Vinegar: The effective weedkiller
By Rita T. Dela Cruz
BAR today – April –June 2002
Vinegar is part of every household’s kitchen but did you know that this sour-tasting liquid is an effective herbicide for organic farming?
This is the major finding of a study conducted by Jay Radhakrishnan, John Teasdale and Ben Coffman, researchers from the Agricultural Research Service (ARS) the principal scientific research agency of the US Department of Ariculture (USDA). Although, a few farmers have already been using natural agents like baking soda, garlic and vinegar as herbicide, there were really no scientific studies to back-up that these agents are effective. Thus, scientists from ARS conducted greenhouse and field researches to determine the effectiveness of vinegar as herbicide.
To conform to organic farming standards, the scientist used vinegar derived from fruits (grapes and apples) or grains (malt). Naturally processed vinegar is produced by rotting the fruits or the grains under an anaerobic or “no-oxygen condition”. Through fermentation, the sugars from these plant sources are converted to alcohol and carbon dioxide. Through oxidation, the alcohol reacts with air to form vinegar.
Vinegar that is prepared from plants sources contains 5% acetic acid, a pungent, colorless acid, which is basically the main component of vinegar.
Acetic acid is commonly known ethanoic acid.
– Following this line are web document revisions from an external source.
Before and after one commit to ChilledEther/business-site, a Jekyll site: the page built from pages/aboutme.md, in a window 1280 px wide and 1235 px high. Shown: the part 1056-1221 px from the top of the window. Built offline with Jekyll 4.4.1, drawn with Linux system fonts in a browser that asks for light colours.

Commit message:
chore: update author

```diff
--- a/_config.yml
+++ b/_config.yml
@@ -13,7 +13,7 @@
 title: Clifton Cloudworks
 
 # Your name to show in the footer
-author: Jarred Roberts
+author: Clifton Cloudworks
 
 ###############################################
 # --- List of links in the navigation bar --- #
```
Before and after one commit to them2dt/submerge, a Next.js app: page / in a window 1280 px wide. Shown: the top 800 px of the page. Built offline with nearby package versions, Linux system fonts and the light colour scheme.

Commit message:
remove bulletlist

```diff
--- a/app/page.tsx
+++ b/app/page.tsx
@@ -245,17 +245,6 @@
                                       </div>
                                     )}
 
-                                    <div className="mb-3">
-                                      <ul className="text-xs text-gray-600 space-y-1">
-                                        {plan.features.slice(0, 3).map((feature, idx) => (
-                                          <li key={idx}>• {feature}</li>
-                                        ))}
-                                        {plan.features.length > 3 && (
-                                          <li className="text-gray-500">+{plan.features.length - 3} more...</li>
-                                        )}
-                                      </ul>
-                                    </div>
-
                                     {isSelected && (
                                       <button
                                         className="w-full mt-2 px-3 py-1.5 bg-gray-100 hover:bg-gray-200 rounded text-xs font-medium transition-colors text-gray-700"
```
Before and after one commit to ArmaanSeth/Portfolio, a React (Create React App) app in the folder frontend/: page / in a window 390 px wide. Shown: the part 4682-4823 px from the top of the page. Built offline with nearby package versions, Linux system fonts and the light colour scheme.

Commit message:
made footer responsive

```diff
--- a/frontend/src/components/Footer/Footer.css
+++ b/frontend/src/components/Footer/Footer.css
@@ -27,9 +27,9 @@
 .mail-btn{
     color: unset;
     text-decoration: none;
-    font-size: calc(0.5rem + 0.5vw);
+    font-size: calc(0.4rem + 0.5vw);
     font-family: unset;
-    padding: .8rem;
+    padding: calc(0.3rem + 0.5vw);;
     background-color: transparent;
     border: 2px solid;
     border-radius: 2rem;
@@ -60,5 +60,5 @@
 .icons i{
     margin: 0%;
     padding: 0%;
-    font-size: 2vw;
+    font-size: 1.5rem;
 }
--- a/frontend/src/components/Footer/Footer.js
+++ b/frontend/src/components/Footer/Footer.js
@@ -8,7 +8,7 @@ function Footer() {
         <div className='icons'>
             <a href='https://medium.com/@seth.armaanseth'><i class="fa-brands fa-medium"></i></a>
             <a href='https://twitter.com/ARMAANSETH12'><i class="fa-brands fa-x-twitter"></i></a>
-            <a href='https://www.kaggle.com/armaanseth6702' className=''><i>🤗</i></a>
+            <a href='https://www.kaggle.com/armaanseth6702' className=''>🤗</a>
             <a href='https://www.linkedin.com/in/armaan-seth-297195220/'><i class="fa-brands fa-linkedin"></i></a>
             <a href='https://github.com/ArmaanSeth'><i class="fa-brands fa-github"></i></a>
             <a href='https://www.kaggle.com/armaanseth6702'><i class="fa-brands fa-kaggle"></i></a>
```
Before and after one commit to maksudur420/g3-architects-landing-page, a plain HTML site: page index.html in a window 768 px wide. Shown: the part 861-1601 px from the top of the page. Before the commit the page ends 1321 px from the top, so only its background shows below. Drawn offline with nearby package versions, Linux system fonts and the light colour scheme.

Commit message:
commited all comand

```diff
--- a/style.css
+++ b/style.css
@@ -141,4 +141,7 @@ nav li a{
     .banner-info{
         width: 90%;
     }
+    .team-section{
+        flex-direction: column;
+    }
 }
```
The potency of this vinegar was tested on five major weeds, namely: common lamb’s quarters, giant foxtail, velvet leaf, smooth pigweed and Canada thistle. Using the spot spraying method, the scientist hand-sprayed and uniformly coated the leaves of the weeds with different solutions of vinegar.
According to Dr. Jaay Radhakrishnan, lead researcher of this study, the vinega was able to “kill several important weed species at several growth stages.” He added that, vinegar with 10-20% acetic acid concentration killed 80-100% of selected annual weeds particularly,. The 3-inch giant foxtail, 5-inch common lamb’s quarters, 6-inch smooth pigweed, and 9-inch velvetleaf.
Results further showed that the 5% acetic acid concentration had different effects on the weeds. However, the Canada thistle, one of the most stubborn weeds in the world, was found to be the most receptive with 100% kill by 5% solution.
These weeds grow along with crops so it is important that the scientists also determine the effects of spraying vinegar to these major crops. The scientists spot sprayed the base of the corn rows and found that the vinegar was able to control 90-100% of the weeds while the corn plants remained unaffected. The scientists informed the farmers that they could also use the broadcast application (applying by scattering) of vinegar to their crops but the process is more expensive compared to band application (applying to a certain portion only).
Aside from being economical, using vinegar as herbicide is also environmentally safe. Farmers can now do away with synthetically processed herbicide that could affect their health.
Source: Press release at ARS News and Information, “Spray Weeds With Vinegar?” by Don Comis of the Agricultural Research Service, USDA, Beltsville, MD. For more information you may contact the lead researcher of this study through his e-mail, firstname.lastname@example.org.